A quick look at any of the social media accounts held by any one of the Proteas cricketers will tell you that touring India is an experience like no other.
In a place where players are treated as demigods and fans fill stadiums to capacity, the din almost unbearable as they cheer every ball bowled, it can be daunting.
Which is why Kagiso Rabada’s heroics, especially when you consider he is only 20-years-old and still in the formative stage of his career, in the opening One Day International on the weekend are that much more impressive.
It was left to the fast bowler to defend 11 runs off the final over of the game – in which AB de Villiers also contributed with a century – to see the visitors home by five runs for an early 1-0 lead in the five match series.
“It’s massive. It’s something he can bank in the memory for key overs in the future,” renowned sports psychologist Henning Gericke said yesterday in reference to the mental fortitude shown by the youngster.
“It just shows he had good composure and had belief in himself. He showed calmness, which is what you need when you have to put the ball in the right place.
“The challenge was massive and he responded. It’s a definite sign of mental toughness” he added.
Gericke also believes that the experience from players and support staff within the squad could be providing Rabada with the correct advice with regards to the mental approach needed to survive in international cricket.
His heroics brought back memories of current bowling coach Charl Langeveldt taking a hat trick against the West Indies at the Kingston Oval to help South Africa to a one-run win back in 2005.

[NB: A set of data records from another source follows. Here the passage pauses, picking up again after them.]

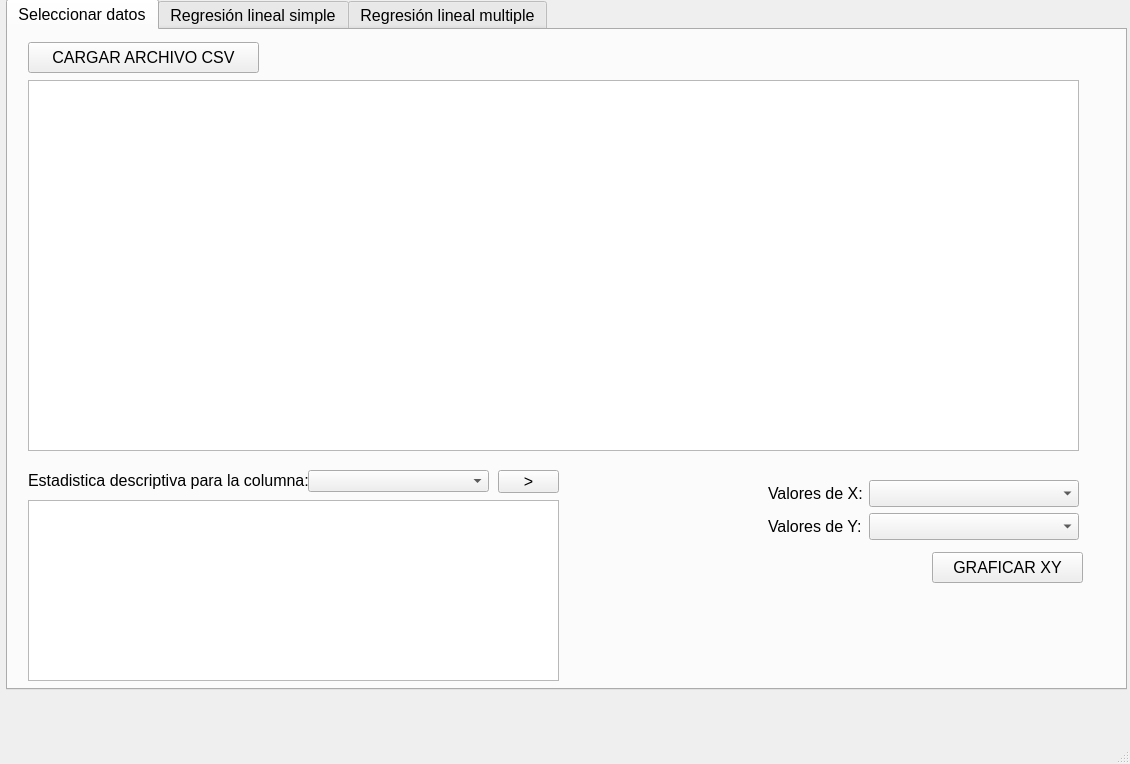
Before: the Qt Designer form ui_principal.ui in Balzhoyt/RegresionLineal-PyQt5, drawn with Qt 5.
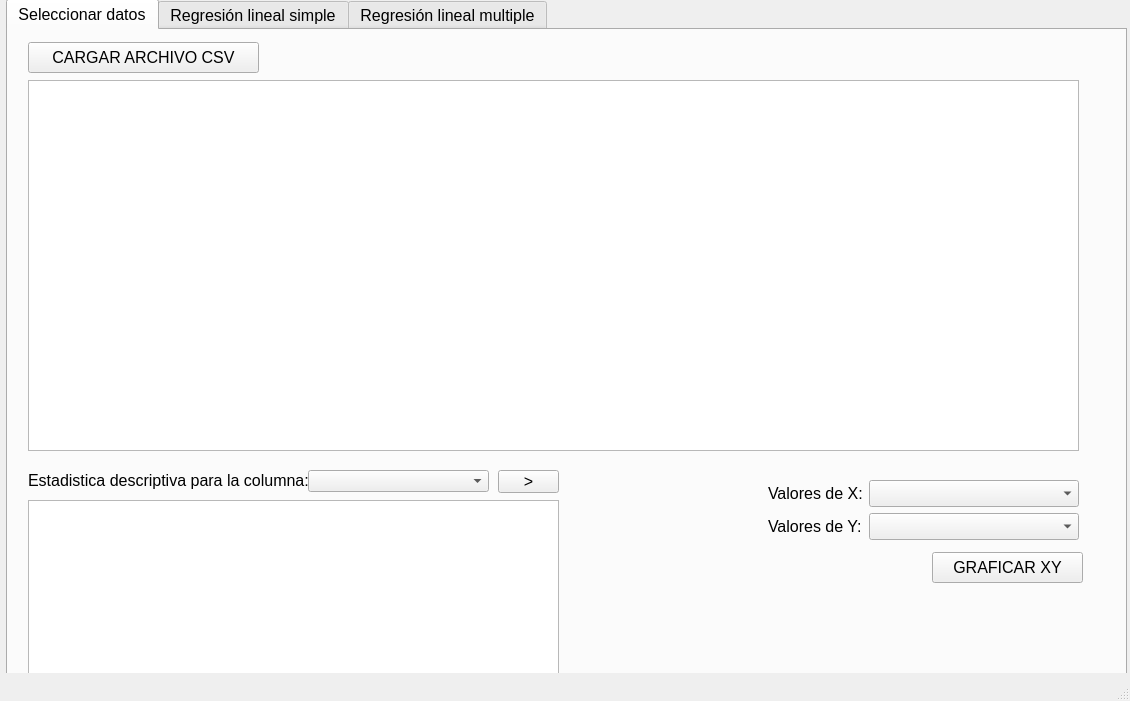
After: the same form once the commit is applied. The open tabs and pages were chosen to show the change.

Commit message: cambios en la funcion plot para graficar

```diff
--- a/ui_principal.ui
+++ b/ui_principal.ui
@@ -7,7 +7,7 @@
     <x>0</x>
     <y>0</y>
     <width>1130</width>
-    <height>764</height>
+    <height>701</height>
    </rect>
   </property>
   <property name="font">
```
Left out of the diff: 2 changed lines with no effect on the pictures. The commit also changes 1 other file.
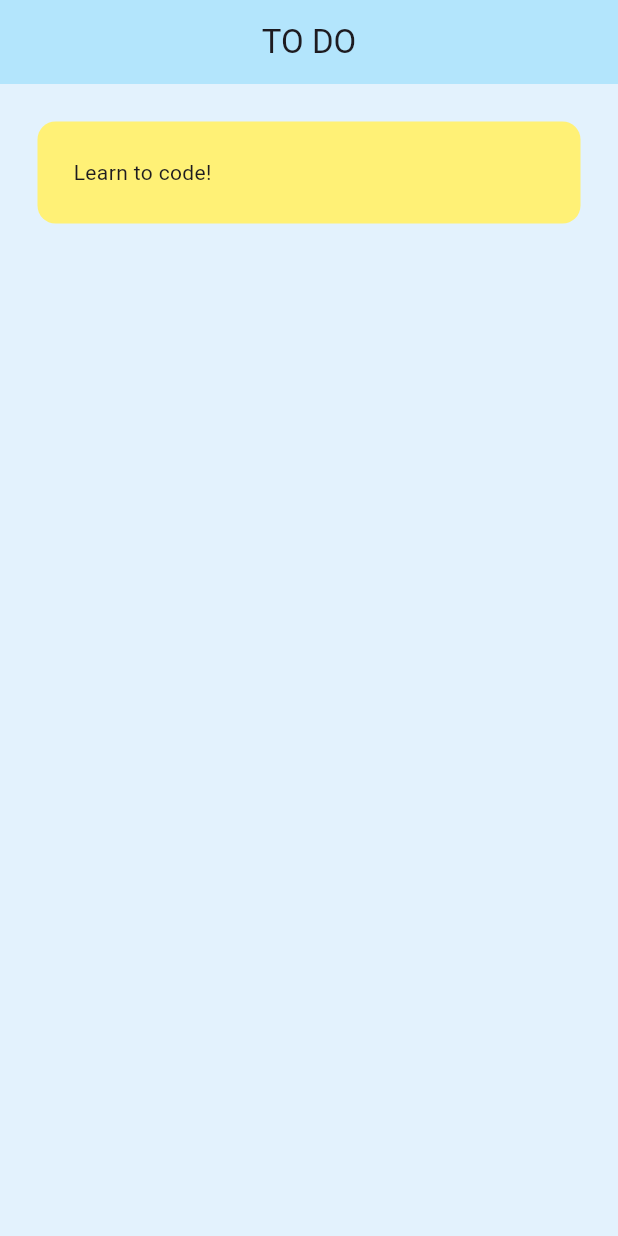
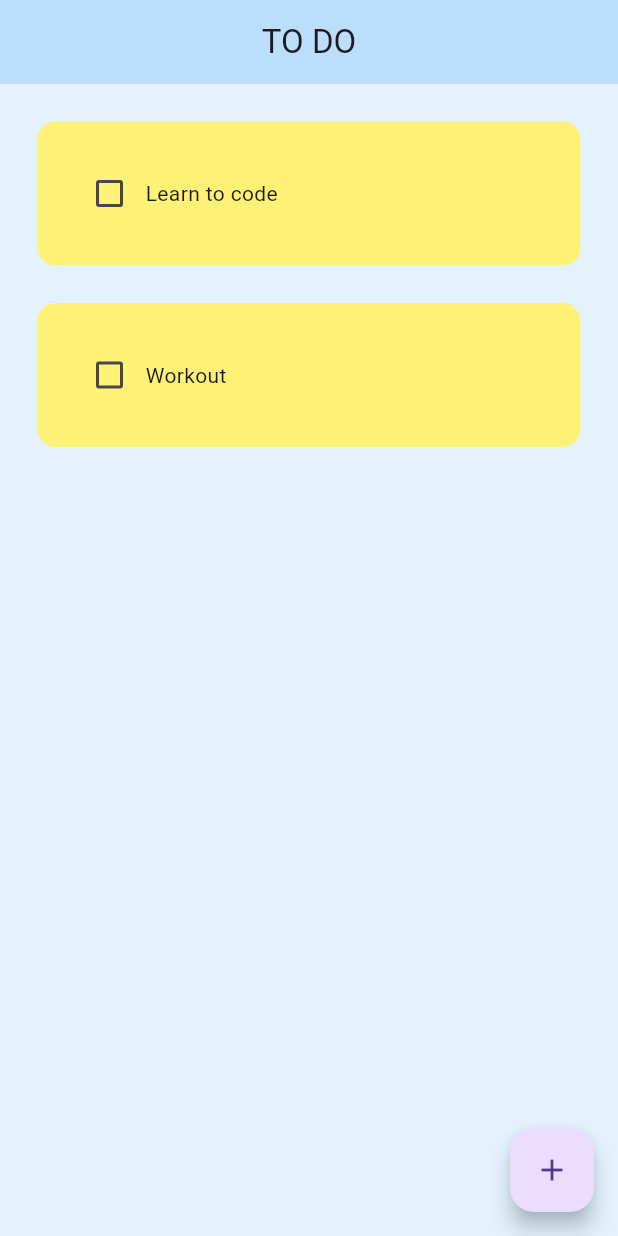
Before and after one commit to s-rous/flutter_app_ca_todo_01, a Flutter app: the screen it shows after launch, on a phone screen of 412 x 824 dp. Run offline on Flutter 3.47's test engine with Material 3 defaults, Android fonts, the light colour scheme and no system bars.

Commit message:
feat: add checkbox , user input and save/cancel new task

```diff
--- a/lib/main.dart
+++ b/lib/main.dart
@@ -13,8 +13,7 @@ class MyApp extends StatelessWidget {
     return MaterialApp(
       debugShowCheckedModeBanner: false,
       theme: ThemeData(
-        primarySwatch: Colors.pink,
-        appBarTheme: AppBarTheme(backgroundColor: Colors.lightBlue[100]),
+        appBarTheme: AppBarTheme(backgroundColor: Colors.blue[100]),
         scaffoldBackgroundColor: Colors.blue[50],
       ),
       home: HomePage(),
--- a/lib/pages/home_page.dart
+++ b/lib/pages/home_page.dart
@@ -1,4 +1,5 @@
 import 'package:flutter/material.dart';
+import 'package:flutter_app_ca_todo_01/util/dialog_box.dart';
 import 'package:flutter_app_ca_todo_01/util/todo_tile.dart';
 
 class HomePage extends StatefulWidget {
@@ -9,6 +10,49 @@ class HomePage extends StatefulWidget {
 }
 
 class _HomePageState extends State<HomePage> {
+  // text controller
+  final _controller = TextEditingController();
+
+  // list of todo tasks
+  List toDoList = [
+    ["Learn to code", false],
+    ["Workout", false],
+  ];
+
+  // checkbox was tapped
+  void checkBoxChanged(bool? value, int index) {
+    setState(() {
+      toDoList[index][1] = !toDoList[index][1];
+    });
+  }
+
+  void saveNewTask() {
+    setState(() {
+      toDoList.add([_controller.text, false]);
+      _controller.clear();
+    });
+    Navigator.of(context).pop();
+  }
+
+  void cancelNewTask() {
+    Navigator.of(context).pop();
+    _controller.clear();
+  }
+
+  // create a new task
+  void createNewTask() {
+    showDialog(
+      context: context,
+      builder: (context) {
+        return DialogBox(
+          controller: _controller,
+          onSave: saveNewTask,
+          onCancel: cancelNewTask,
+        );
+      },
+    );
+  }
+
   @override
   Widget build(BuildContext context) {
     return Scaffold(
@@ -16,10 +60,19 @@ class _HomePageState extends State<HomePage> {
         centerTitle: true,
         title: Text("TO DO"),
       ),
-      body: ListView(
-        children: [
-          ToDoTile(),
-        ],
+      floatingActionButton: FloatingActionButton(
+        onPressed: createNewTask,
+        child: Icon(Icons.add),
+      ),
+      body: ListView.builder(
+        itemCount: toDoList.length,
+        itemBuilder: (context, index) {
+          return ToDoTile(
+            taskName: toDoList[index][0],
+            taskCompleted: toDoList[index][1],
+            onChanged: (value) => checkBoxChanged(value, index),
+          );
+        },
       ),
     );
   }
--- a/lib/util/todo_tile.dart
+++ b/lib/util/todo_tile.dart
@@ -1,15 +1,41 @@
 import 'package:flutter/material.dart';
 
 class ToDoTile extends StatelessWidget {
-  const ToDoTile({super.key});
+  final String taskName;
+  final bool taskCompleted;
+  Function(bool?)? onChanged;
+
+  ToDoTile({
+    super.key,
+    required this.taskName,
+    required this.taskCompleted,
+    required this.onChanged,
+  });
 
   @override
   Widget build(BuildContext context) {
     return Padding(
-      padding: const EdgeInsets.all(25.0),
+      padding: const EdgeInsets.only(left: 25, right: 25, top: 25),
       child: Container(
         padding: EdgeInsets.all(24),
-        child: Text("Learn to code!"),
+        child: Row(
+          children: [
+            // checkbox
+            Checkbox(
+              value: taskCompleted,
+              onChanged: onChanged,
+              activeColor: Colors.green[400],
+            ),
+            //task name
+            Text(
+              taskName,
+              style: TextStyle(
+                  decoration: taskCompleted
+                      ? TextDecoration.lineThrough
+                      : TextDecoration.none),
+            ),
+          ],
+        ),
         decoration: BoxDecoration(
           color: Colors.yellow[300],
           borderRadius: BorderRadius.circular(12),
```
Also changed, not shown: lib/util/dialog_box.dart (added, +52 -0 lines), lib/util/my_button.dart (added, +16 -0 lines).
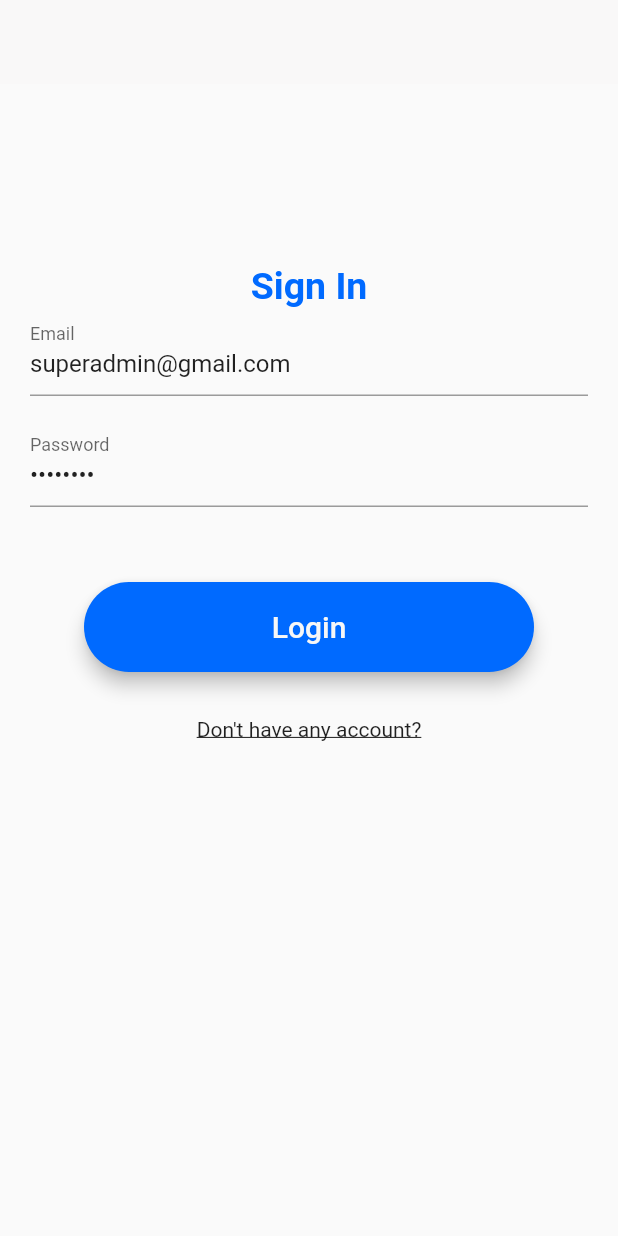
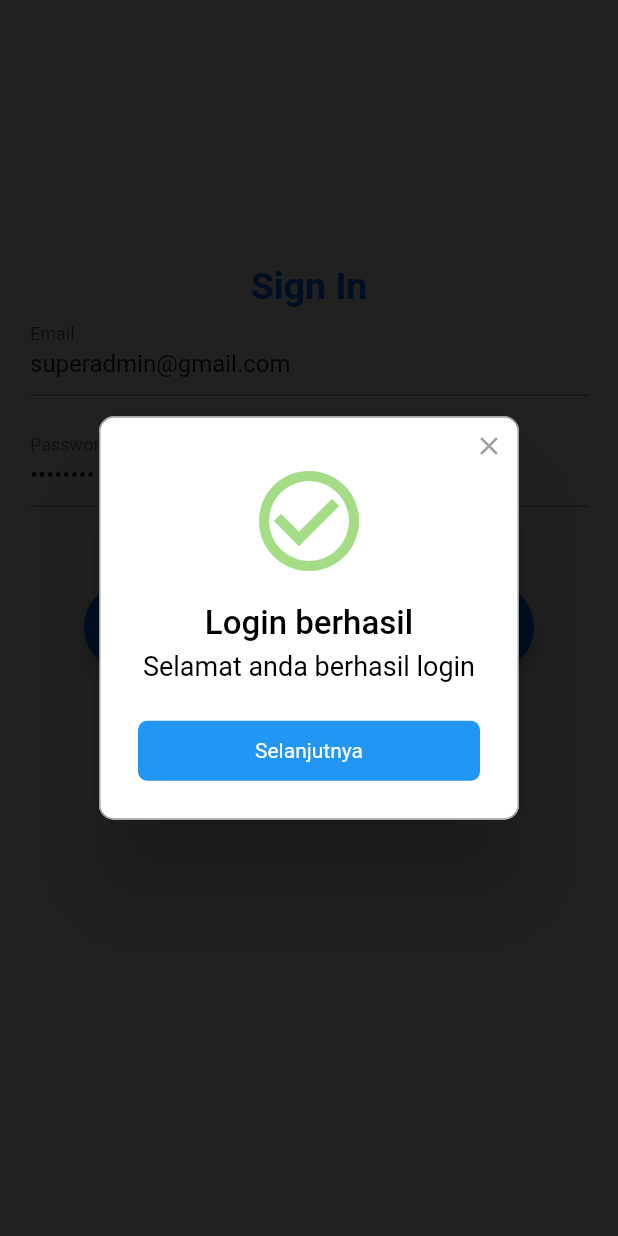
Before and after one commit to arvandha121/flutter-restapi-laravel, a Flutter app: the screen it shows after launch, after a tap on "Login", on a phone screen of 412 x 824 dp. Run offline on Flutter 3.47's test engine with Material 2 defaults, Android fonts, the phone set to English and light mode, and no system bars; drawn by our look-alikes of rflutter_alert; our stand-ins replace shared_preferences.

```diff
--- a/lib/Screen/auth/login_screen.dart
+++ b/lib/Screen/auth/login_screen.dart
@@ -5,6 +5,8 @@ import 'package:flutter_api_login/Screen/auth/register_screen.dart';
 import 'package:flutter_api_login/Services/globals.dart';
 import '../Add/button.dart';
 import 'package:http/http.dart' as http;
+import 'package:flutter/material.dart';
+import 'package:rflutter_alert/rflutter_alert.dart';
 
 import '../../Services/auth_services.dart';
 import '../home_screen.dart';
@@ -45,17 +47,39 @@ class _LoginScreenState extends State<LoginScreen> {
           await AuthServices.login(_email, _password, _device_name);
       Map responseMap = jsonDecode(response.body);
       if (response.statusCode == 200) {
+        onPressed:
+        () => sweatAlert;
         Navigator.push(
-            context,
-            MaterialPageRoute(
-              builder: (BuildContext context) => const HomeScreen(),
-            ));
+          context,
+          MaterialPageRoute(
+            builder: (BuildContext context) => const HomeScreen(),
+          ),
+        );
       } else {
         errorSnackBar(context, responseMap.values.first);
       }
     } else {
       errorSnackBar(context, 'enter all required fields');
     }
+  }
+
+  void sweatAlert(BuildContext context) {
+    Alert(
+      context: context,
+      type: AlertType.success,
+      title: "Login berhasil",
+      desc: "Selamat anda berhasil login",
+      buttons: [
+        DialogButton(
+          child: Text(
+            "Selanjutnya",
+            style: TextStyle(color: Colors.white, fontSize: 14),
+          ),
+          onPressed: () => loginPressed(),
+        )
+      ],
+    ).show();
+    return;
   }
 
   @override
@@ -117,7 +141,8 @@ class _LoginScreenState extends State<LoginScreen> {
             ),
             Button(
               btnText: 'Login',
-              onBtnPressed: () => loginPressed(),
+              onBtnPressed: () => sweatAlert(context),
+              // onBtnPressed: () => loginPressed(),
             ),
             const SizedBox(
               height: 30,
--- a/lib/Screen/auth/register_screen.dart
+++ b/lib/Screen/auth/register_screen.dart
@@ -39,7 +39,9 @@ class _RegisterScreenState extends State<RegisterScreen> {
     bool emailValid = RegExp(
             r"^[a-zA-Z0-9.a-zA-Z0-9.!#$%&'*+-/=?^_`{|}~]+@[a-zA-Z0-9]+\.[a-zA-Z]+")
         .hasMatch(_email);
-    if (emailValid) {
+    bool passwordValid = RegExp(r"^(?=.*?[A-Z])(?=.*?[a-z])(?=.*?[0-9]).{5,}$")
+        .hasMatch(_password);
+    if (emailValid && passwordValid) {
       http.Response response =
           await AuthServices.register(_name, _email, _password, _device_name);
       Map responseMap = jsonDecode(response.body);
@@ -124,6 +126,8 @@ class _RegisterScreenState extends State<RegisterScreen> {
               },
               obscureText: true,
             ),
+            Text(
+                'Password minimum 1 Upper case, lowercase, and Numeric Number'),
             const SizedBox(
               height: 50,
             ),
--- a/pubspec.yaml
+++ b/pubspec.yaml
@@ -39,6 +39,7 @@ dependencies:
   http: ^0.13.4
   shared_preferences: ^2.0.15
   email_validator: ^2.1.17
+  rflutter_alert: ^2.0.4
 
 dev_dependencies:
   flutter_test:
```
Also changed, not shown: pubspec.lock.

“I worked a little bit with Charl and he’s always spoken about wanting to be in that situation and death bowling. You need to be able to deal with that pressure and embrace it. He brings something special to the bowlers in terms of being smart,” Gericke said of Langeveldt’s new role and the influence he has on the South African bowling unit.